These members can witness or experience things which are intimately personal and yet unseen by the person standing next to them. Their worlds can be immediately altered – they take a hit and the mirrors shatter. Values, beliefs, and expectations can come crashing down in an instant and they realize that they stand alone in an empty room. I have heard many times that in these moments of unwelcome clarity - which can happen in the blink of an eye - everything suddenly changes. It is this unchangeable moment, that soldiers try to ignore or deny, that can create the basis of trauma. And, in many cases these situations contain some unsolvable moral dilemma. They try to think their way through what is essentially an emotionally-centred problem – shame or outrage - that has no outlet. These men and women remain stuck with fragmented memories and bodily felt reminders of these internal struggles.
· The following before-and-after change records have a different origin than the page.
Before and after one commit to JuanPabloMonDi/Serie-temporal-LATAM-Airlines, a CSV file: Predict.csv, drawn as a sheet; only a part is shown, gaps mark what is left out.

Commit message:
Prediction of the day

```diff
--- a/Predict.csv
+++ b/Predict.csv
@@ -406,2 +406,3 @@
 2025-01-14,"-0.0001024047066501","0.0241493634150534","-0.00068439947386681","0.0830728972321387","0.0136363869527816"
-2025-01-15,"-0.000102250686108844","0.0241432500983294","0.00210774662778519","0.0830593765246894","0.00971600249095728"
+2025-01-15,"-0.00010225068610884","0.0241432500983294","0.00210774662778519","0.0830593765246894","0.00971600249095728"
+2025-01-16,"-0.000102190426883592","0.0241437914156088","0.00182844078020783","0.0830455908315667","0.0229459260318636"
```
What if the negative ones, the ones who move to the fringes were treated as the valued social conscience of the military? I wonder about the need for safe places where these other voices and experiences can be heard and respected by others in uniform? We might come to a better place of taking care of each other and not leave it to the civilian world to try and figure out. Instead of occupying our efforts exclusively on individual vulnerabilities, we might be better off by also uprooting the basic nature of military training and culture and the inherent contradictions, including the downside of stoicism and individual secrecy. After all, we developed as a highly social species out of necessity – we are cannot survive physically or mentally on our own.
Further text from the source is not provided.